Grand Finale: "Ritual" features a drum-and-bass duel that's supposed to mirror life's struggle between the forces of evil and pure love -- a struggle that's played out nightly in the back seats of cars in far more lively fashion.
First Bad Sign: Lyrics by Neil Peart, with acknowledgments to the genius of Ayn Rand. Atlas must have shrugged before, during, and after throwing up.
Concept: The title track is a twenty-minute opus in seven, or shall we say "VII," stages. Sometime in the not-too-joyous future, rock, roll, and any musical apparatus more complicated than a kazoo is outlawed by an oppressive government. The hero of Rush's tale finds all the confiscated musical hardware in a cave behind a waterfall.
Worst Moment: Like the plucky girl who always goes back into the haunted house alone, this moron actually goes to the Temple of Syrinx with his guitar contraband and rocks out for the priests.

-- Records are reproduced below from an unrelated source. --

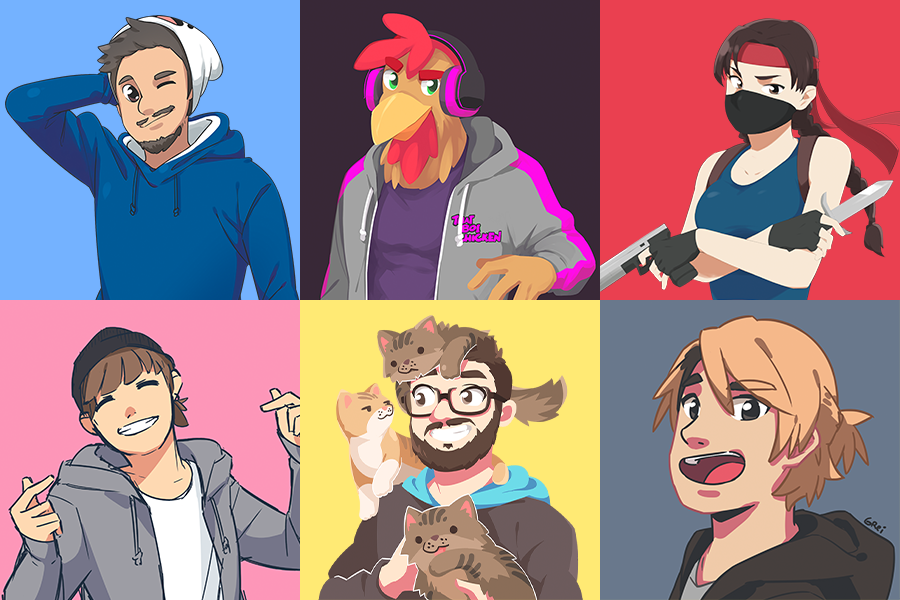
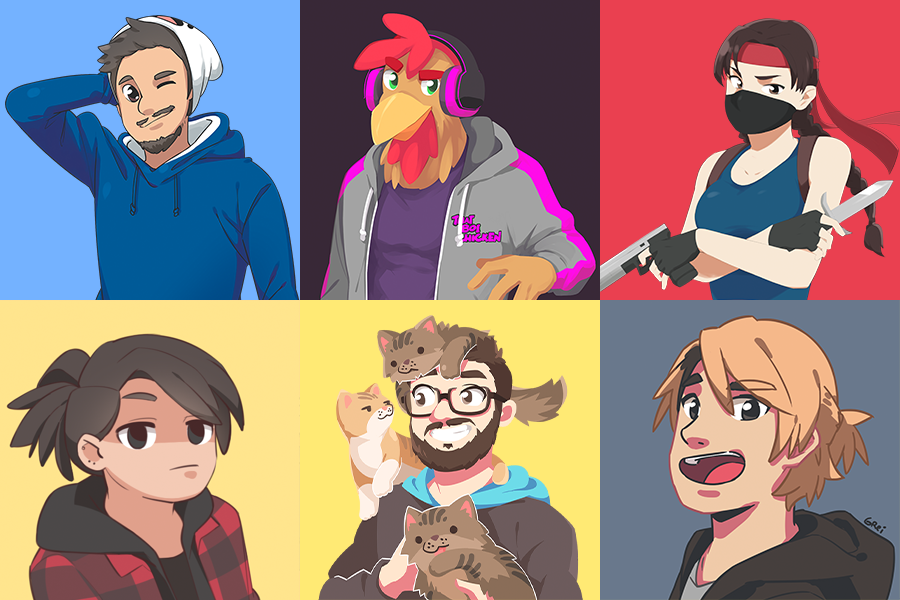
updated

Changed region(s): [[0.0, 0.48, 0.3422, 1.0]]

diff --git a/index.html b/index.html
@@ -69,18 +69,18 @@
                 <div class="col-sm-4">
                         <div class="img-wrap" data-toggle="modal" data-target=".img-1"><img src="/img/freefall copy.png" class="img-fluid"></div>
                         <div class="img-wrap" data-toggle="modal" data-target=".img-4"><img src="/img/noob avi.png" class="img-fluid"></div>
-                        <div class="img-wrap" data-toggle="modal" data-target=".img-7"><img src="/img/anatomy of a gray v4.png" class="img-fluid"></div>
+                        <div class="img-wrap" data-toggle="modal" data-target=".img-7"><img src="/img/anatomy of a gray v5.jpg" class="img-fluid"></div>
                         <!-- <div class="img-wrap"><img src="/img/altruistic offline screen.png" class="img-fluid"></div> -->
                 </div>
                 <div class="col-sm-4">
                         <div class="img-wrap" data-toggle="modal" data-target=".img-2"><img src="/img/jenlisa comfy.png" class="img-fluid"></div>
-                        <div class="img-wrap" data-toggle="modal" data-target=".img-5"><img src="/img/jenlisa 2.png" class="img-fluid"></div>
+                        <div class="img-wrap" data-toggle="modal" data-target=".img-5"><img src="/img/jenlisa-0523.jpg" class="img-fluid"></div>
                         <div class="img-wrap" data-toggle="modal" data-target=".img-8"><img src="/img/frey wallpaper.png" class="img-fluid"></div>
                         <!-- <div class="img-wrap"><img src="/img/esc.png" class="img-fluid"></div> -->
                 </div>
                 <div class="col-sm-4">
                         <div class="img-wrap" data-toggle="modal" data-target=".img-3"><img src="/img/doki 2018.png" class="img-fluid"></div>
-                        <div class="img-wrap" data-toggle="modal" data-target=".img-6"><img src="/img/lazy patriot banner.png" class="img-fluid"></div>
+                        <div class="img-wrap" data-toggle="modal" data-target=".img-6"><img src="/img/blackpink-ot4.jpg" class="img-fluid"></div>
                         <div class="img-wrap" data-toggle="modal" data-target=".img-9"><img src="/img/GenuineGenin avatar revised.png" class="img-fluid"></div>
                         <!-- <div class="img-wrap"><img src="/img/toon me.png" class="img-fluid"></div> -->
                 </div>
@@ -138,7 +138,7 @@
         <div class="modal fade img-5" tabindex="-1" role="dialog" aria-labelledby="myLargeModalLabel" aria-hidden="true">
         <div class="modal-dialog modal-lg">
             <div class="modal-content">
-                <img src="/img/jenlisa 2.png" class="img-fluid">
+                <img src="/img/jenlisa-0523.jpg" class="img-fluid">
             </div>
         </div>
         </div>
@@ -146,14 +146,14 @@
         <div class="modal fade img-6" tabindex="-1" role="dialog" aria-labelledby="myLargeModalLabel" aria-hidden="true">
         <div class="modal-dialog modal-lg">
             <div class="modal-content">
-                <img src="/img/lazy patriot banner.png" class="img-fluid">
+                <img src="/img/blackpink-ot4.jpg" class="img-fluid">
             </div>
         </div>
         </div>
         <div class="modal fade img-7" tabindex="-1" role="dialog" aria-labelledby="myLargeModalLabel" aria-hidden="true">
         <div class="modal-dialog modal-lg">
             <div class="modal-content">
-                <img src="/img/anatomy of a gray v4.png" class="img-fluid">
+                <img src="/img/anatomy of a gray v5.jpg" class="img-fluid">
             </div>
         </div>
         </div>

diff --git a/about/index.html b/about/index.html
@@ -67,7 +67,7 @@
             <div class="row section-body section-faq">
                 <div class="col-lg-4 text-center">
                     <h4>Yo! グレー</h4>
-                    <p>Yo! I'm Gray, 23-year old Filipino human lol. BS Information Technology graduate, part gamer, artist,
+                    <p>Yo! I'm Gray, 24-year old Filipino human lol. BS Information Technology graduate, part gamer, artist,
                         and programmer. Currently working as a UI/UX Designer (ugh how did i get here).
 
                     </p>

To which the padres, in Geddy Lee's best Witchiepoo vocals, screech back, "Don't annoy us further!" Amen.
Grand Finale: Three Roman numerals after the above exchange comes "VII: Grand Finale," in which a robotic public-service announcement blares, "Attention, all planets of the Solar Federation. We have assumed control." What took you guys so long?
Kilroy Was Here (1983)
First Bad Sign: "Original Story and Concept by Dennis DeYoung." Everybody cower now.
Concept: Sometime in the not-too-joyous future, rock, roll, and any musical apparatus more complicated than a kazoo is outlawed by an oppressive government. Hey, why does that sound familiar?
Worst Moment: "High Time," where DeYoung as Kilroy (an imprisoned rock star pretending he's a robot) sings, "I see the kids of a new generation/They're gonna bring back the rock and roll" and "We're gonna start a rockin' nation." Unfortunately, the years of enforced mind control prohibit Kilroy from rocking any harder than a Bubblicious commercial.
Grand Finale: The members of Styx, unable to follow up this grand concept, break up for twelve years.
1. Vanilla Fudge
The Beat Goes On (1968)
First Bad Sign: The liner notes hype this as being "like no album ever made. Above ground or underground. The music is that of Ludwig van Beethoven and Cole Porter and Stephen Foster and Wolfgang Amadeus Mozart and Sonny Bono."
Concept: Vanilla Fudge sets out to tell two stories -- the history of music and the history of time -- in four phases. "Phase One" of the band's two-part pop-music lesson starts with reverent versions of "In the Mood" and "Don't Fence Me In," followed by lousy versions of "Hound Dog" and "She Loves You." Interspersed between are jazzy, bombastic, classical, and loungey renditions of Sonny and Cher's "The Beat Goes On."
Worst Moment: "Phase Three" -- the hysterically historical "Voices in Time" segment -- which features such bummer sound bites as FDR's and Kennedy's funeral processions, plus Truman's announcement that he just dropped the atomic bomb, against a musical bed consisting of -- you guessed it -- "The Beat Goes On." Can't you just hear the love-ins grinding to a halt?